I'm still fairly new to reading ESPN's Bill Simmons (and despite his relentless Boston boosterism, I get a kick out of his columns). One reason is that he has some interests beyond the ballfield, quite rare for folks who make a living in sports punditry, and contained within his columns, you'll sometimes find gems like the list of "best sports pieces ever written" that he dropped into his "Mailbag" this week.The list is really terrific, and, as much because I want to remember it as I do share it with you, I decided to try to find links to some of these pieces online (or at least to the books that contain them).Simmons put the list together after a fan asked him whether his recent footnote-adorned column on Manny Ramirez was in tribute to David Foster Wallace. Simmons said no, but that it was a meaningful coincidence. The reader mentioned Wallace's famous "Federer as Religious Experience" as an exemplary piece of sports writing. Simmons agreed, but said that it is in fact superseded by Wallace's "Tennis Player Michael Joyce's Professional Artistry as a Paradigm for Certain Stuff about Choice, Freedom, Discipline, Joy, Grotesquerie, and Human Completeness," (from A Supposedly Fun Thing I'll Never Do Again) which Simmons calls "one of the single best sports pieces ever written." He then shares his list of the rest of the best (with the first seven joining "Joyce" as the best ever):"Hub Fans Bid Kid Adieu" (about Ted Williams) by John Updike"Gone for Good" (about Steve Blass) by Roger Angell (appears in Five Seasons and Once More around the Park)"What Do You Think of Ted Williams Now?" by Richard Ben Cramer (also in book form)"Lawdy, Lawdy, He's Great" (about the "Thrilla in Manila") by Mark Kram"The Silent Season of a Hero (about Joe DiMaggio) by Gay Talese (appears in The Gay Talese Reader)"Ego" (about Muhammad Ali) by Norman Mailer (appears in The Best American Sports Writing of the Century)"Pure Heart" by William Nack (appears in My Turf: Horses, Boxers, Blood Money, And The Sporting Life, Secretariat: The Making of a Champion, and The Greatest Horse Stories Ever Told: Thirty Unforgettable Horse Tales."The Kentucky Derby Is Decadent and Depraved" by Hunter S. Thompson (appears in The Great Shark Hunt: Strange Tales from a Strange Time)"Medora Goes to a Game" by George Plimpton (appears in George Plimpton on Sports)"Agincourt and After" by Roger Angell appears in Five Seasons)"Distance" (about Bob Gibson) by Roger Angell (appears in Once More around the Park and Game Time: A Baseball Companion"Magic Act" (about Magic Johnson) by Charles P. Pierce (appears in Sports Guy: In Search of Corkball, Warroad Hockey, Hooters Golf, Tiger Woods, and the Big, Big Game)"Holy Ground" by Wright Thompson"Centre Court" (about Wimbledon) by John McPhee (appears in Pieces of the Frame)"Raised By Women To Conquer Men" (about Jimmy Connors) by Frank Deford"The Loser" (about Floyd Patterson) by Gay Talese (appears in The Gay Talese Reader)"A Voice Crying In The Wilderness" by Tony Kornheiser (about Rick Barry)Playing for Keeps: Michael Jordan and the World He Made by David Halberstam (excerpt)"The Mourning Anchor" (about Bryant Gumbel) by Rick Reilly"Ali and His Entourage" and "As Time Runs Out" (about Jim Valvano) by Garry Smith (both appear in Beyond the Game)So, literary sports fans, do you have any you want to add to this list?
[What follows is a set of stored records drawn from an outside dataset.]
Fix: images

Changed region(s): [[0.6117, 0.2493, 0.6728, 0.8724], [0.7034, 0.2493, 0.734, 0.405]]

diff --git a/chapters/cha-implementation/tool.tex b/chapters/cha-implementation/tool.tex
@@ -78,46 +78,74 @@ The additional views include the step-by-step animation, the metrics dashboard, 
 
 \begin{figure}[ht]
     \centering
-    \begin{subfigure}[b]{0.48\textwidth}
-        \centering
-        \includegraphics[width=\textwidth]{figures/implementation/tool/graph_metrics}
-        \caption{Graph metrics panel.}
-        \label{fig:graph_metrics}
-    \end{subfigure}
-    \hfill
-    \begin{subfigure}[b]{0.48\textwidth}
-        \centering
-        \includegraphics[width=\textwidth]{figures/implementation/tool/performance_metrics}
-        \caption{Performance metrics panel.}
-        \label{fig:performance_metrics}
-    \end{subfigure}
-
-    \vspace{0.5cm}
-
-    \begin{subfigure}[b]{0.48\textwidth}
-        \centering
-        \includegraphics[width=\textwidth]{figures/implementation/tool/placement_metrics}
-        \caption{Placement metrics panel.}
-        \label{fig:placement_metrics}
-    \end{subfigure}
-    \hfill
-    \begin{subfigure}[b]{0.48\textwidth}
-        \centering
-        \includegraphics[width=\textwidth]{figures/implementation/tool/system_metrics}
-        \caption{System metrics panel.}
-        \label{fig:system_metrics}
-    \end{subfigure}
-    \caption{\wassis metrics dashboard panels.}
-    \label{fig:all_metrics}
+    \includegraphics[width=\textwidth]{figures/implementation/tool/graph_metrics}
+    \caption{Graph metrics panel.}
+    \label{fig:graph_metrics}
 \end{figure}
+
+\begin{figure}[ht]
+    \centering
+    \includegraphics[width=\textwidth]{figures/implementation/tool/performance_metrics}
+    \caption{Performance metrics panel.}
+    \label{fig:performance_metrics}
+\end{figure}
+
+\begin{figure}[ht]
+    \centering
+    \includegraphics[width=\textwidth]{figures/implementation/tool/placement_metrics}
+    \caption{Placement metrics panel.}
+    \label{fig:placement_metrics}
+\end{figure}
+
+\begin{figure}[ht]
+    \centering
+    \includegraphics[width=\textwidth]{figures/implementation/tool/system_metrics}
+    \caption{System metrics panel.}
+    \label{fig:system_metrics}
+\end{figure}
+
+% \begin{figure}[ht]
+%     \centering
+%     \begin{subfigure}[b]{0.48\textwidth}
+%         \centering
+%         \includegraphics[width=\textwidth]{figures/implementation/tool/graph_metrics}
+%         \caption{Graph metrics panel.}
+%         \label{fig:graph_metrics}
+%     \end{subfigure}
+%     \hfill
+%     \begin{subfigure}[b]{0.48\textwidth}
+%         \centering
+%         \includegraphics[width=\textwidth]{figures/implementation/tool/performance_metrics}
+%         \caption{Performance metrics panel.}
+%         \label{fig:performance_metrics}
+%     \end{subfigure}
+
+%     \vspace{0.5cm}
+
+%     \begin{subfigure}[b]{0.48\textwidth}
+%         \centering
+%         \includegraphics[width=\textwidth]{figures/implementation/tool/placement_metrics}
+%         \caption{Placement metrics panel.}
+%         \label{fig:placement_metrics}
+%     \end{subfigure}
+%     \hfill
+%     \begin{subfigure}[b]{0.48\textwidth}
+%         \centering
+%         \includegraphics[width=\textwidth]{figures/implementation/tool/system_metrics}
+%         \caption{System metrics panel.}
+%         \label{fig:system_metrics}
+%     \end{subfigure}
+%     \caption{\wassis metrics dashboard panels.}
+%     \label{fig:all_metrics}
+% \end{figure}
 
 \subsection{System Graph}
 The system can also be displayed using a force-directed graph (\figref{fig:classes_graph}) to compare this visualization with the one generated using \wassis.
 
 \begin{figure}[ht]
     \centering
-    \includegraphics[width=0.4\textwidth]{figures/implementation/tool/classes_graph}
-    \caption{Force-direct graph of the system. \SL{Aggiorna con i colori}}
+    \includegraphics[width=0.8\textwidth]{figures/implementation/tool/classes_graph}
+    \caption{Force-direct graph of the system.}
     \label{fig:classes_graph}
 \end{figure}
Share in the comments below.See Also: The New New Journalists, Football Books: A Best Sports Writing Addendum